[[ DATASET EXTRACT open ]]

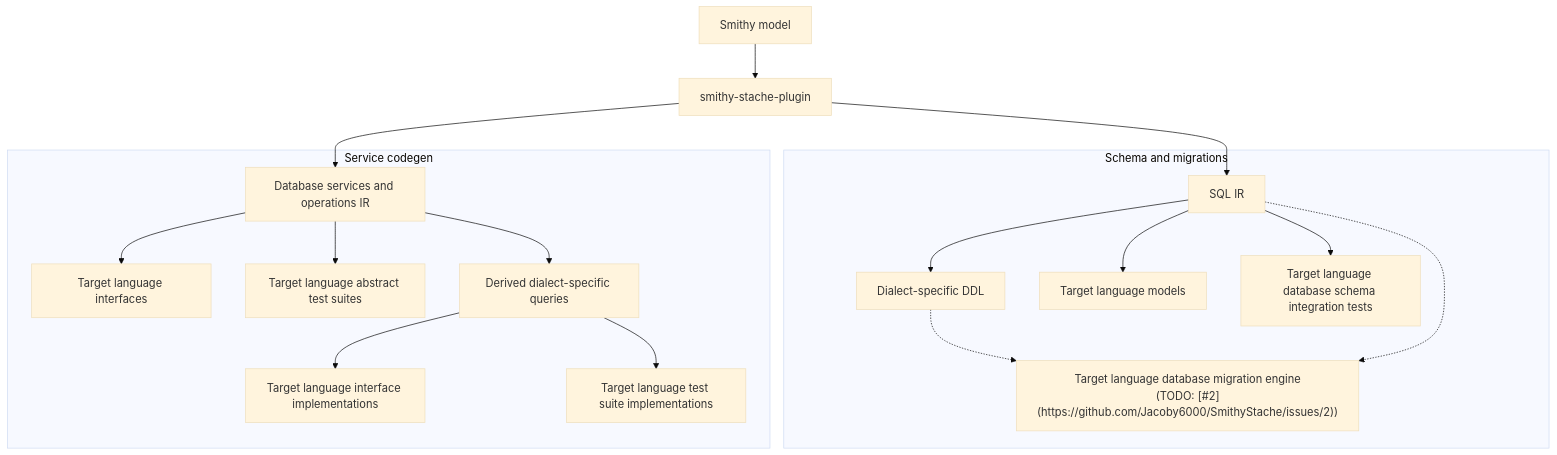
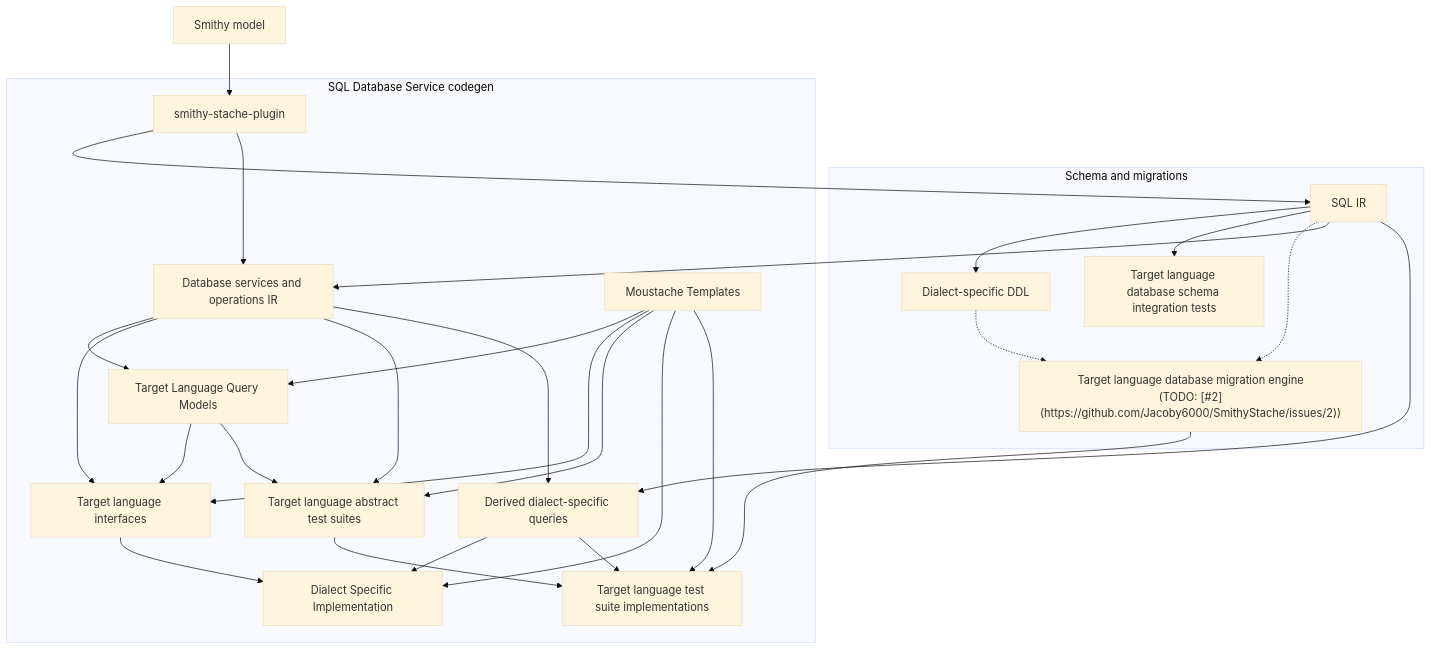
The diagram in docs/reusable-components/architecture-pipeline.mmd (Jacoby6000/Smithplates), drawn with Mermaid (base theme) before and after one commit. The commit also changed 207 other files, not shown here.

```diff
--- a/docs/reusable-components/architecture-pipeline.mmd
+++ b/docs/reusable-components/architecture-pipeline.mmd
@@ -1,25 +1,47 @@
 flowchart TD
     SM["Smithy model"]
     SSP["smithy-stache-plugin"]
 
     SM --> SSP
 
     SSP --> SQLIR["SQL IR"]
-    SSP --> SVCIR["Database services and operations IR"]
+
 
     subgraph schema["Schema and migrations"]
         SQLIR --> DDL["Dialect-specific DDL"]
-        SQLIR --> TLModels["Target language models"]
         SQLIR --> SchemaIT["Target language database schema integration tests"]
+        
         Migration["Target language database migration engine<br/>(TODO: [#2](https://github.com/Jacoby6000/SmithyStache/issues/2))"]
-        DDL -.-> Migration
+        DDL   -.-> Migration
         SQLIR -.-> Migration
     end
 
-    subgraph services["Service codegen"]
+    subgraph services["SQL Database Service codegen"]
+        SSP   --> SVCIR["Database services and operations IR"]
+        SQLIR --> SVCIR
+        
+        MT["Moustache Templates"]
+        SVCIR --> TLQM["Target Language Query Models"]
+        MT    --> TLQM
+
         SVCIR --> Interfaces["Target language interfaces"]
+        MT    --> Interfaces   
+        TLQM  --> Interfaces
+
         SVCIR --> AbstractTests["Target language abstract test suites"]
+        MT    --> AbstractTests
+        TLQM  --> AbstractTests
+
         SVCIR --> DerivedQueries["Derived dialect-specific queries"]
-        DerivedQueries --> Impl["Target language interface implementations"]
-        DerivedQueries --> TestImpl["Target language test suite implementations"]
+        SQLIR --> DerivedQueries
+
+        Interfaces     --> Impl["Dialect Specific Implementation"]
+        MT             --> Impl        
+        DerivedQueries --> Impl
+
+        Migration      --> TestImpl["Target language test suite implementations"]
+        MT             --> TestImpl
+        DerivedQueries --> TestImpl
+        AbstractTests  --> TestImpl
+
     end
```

[[ DATASET EXTRACT closed ]]
[[ DATASET EXTRACT open ]]

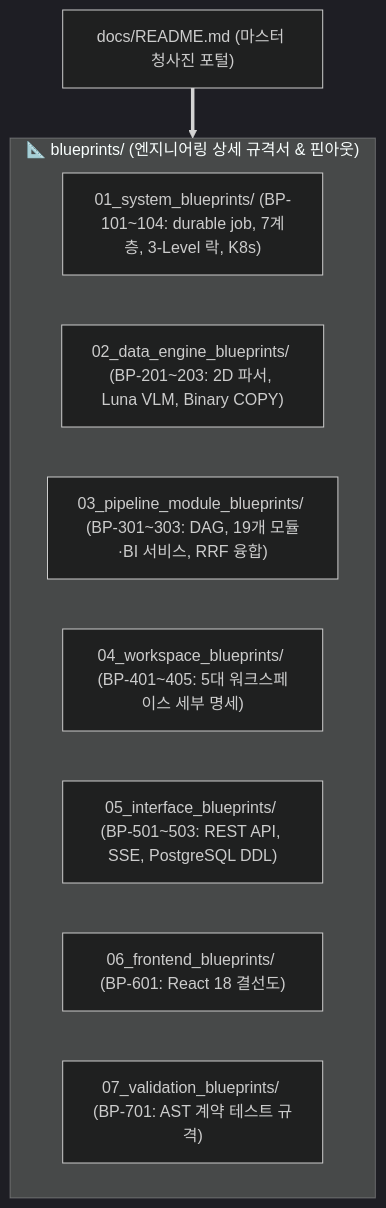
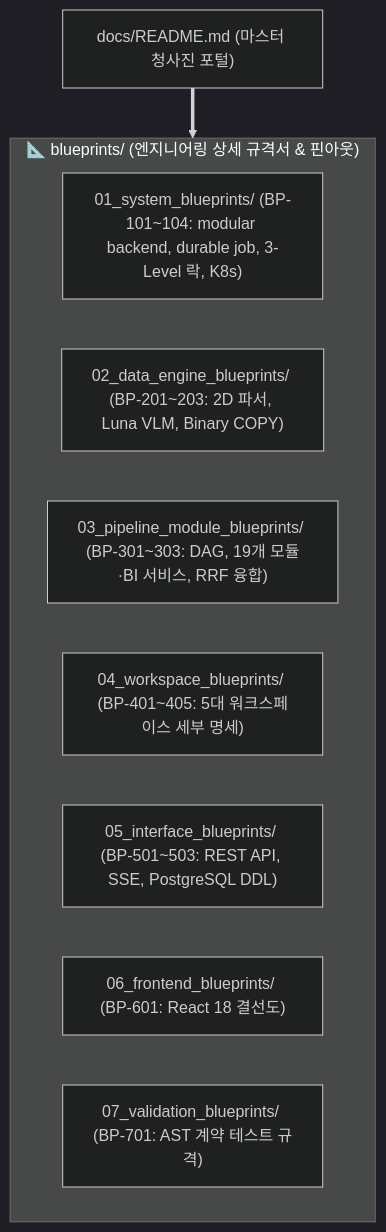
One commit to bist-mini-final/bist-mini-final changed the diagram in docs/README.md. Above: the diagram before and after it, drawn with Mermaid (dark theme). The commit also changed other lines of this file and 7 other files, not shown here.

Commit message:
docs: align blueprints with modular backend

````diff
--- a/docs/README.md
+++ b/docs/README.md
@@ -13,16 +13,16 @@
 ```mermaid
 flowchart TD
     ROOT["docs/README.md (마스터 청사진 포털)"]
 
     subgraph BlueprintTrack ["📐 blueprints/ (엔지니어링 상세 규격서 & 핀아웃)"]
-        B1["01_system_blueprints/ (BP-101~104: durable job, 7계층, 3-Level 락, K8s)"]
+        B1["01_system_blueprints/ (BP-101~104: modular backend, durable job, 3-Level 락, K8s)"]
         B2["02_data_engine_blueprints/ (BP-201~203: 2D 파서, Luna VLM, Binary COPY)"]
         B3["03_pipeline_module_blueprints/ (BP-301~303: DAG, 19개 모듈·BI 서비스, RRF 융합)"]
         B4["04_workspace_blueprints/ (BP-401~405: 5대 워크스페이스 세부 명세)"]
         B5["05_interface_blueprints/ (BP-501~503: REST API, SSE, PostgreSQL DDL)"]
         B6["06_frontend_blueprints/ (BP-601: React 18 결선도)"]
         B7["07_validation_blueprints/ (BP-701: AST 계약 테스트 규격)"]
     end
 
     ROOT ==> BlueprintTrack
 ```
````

[[ DATASET EXTRACT closed ]]

» TASK ITEM:
The lines to copy are those above that contain the string "TestImpl".

» YOUR SOLUTION:
-        DerivedQueries --> TestImpl["Target language test suite implementations"]
+        Migration      --> TestImpl["Target language test suite implementations"]
+        MT             --> TestImpl
+        DerivedQueries --> TestImpl
+        AbstractTests  --> TestImpl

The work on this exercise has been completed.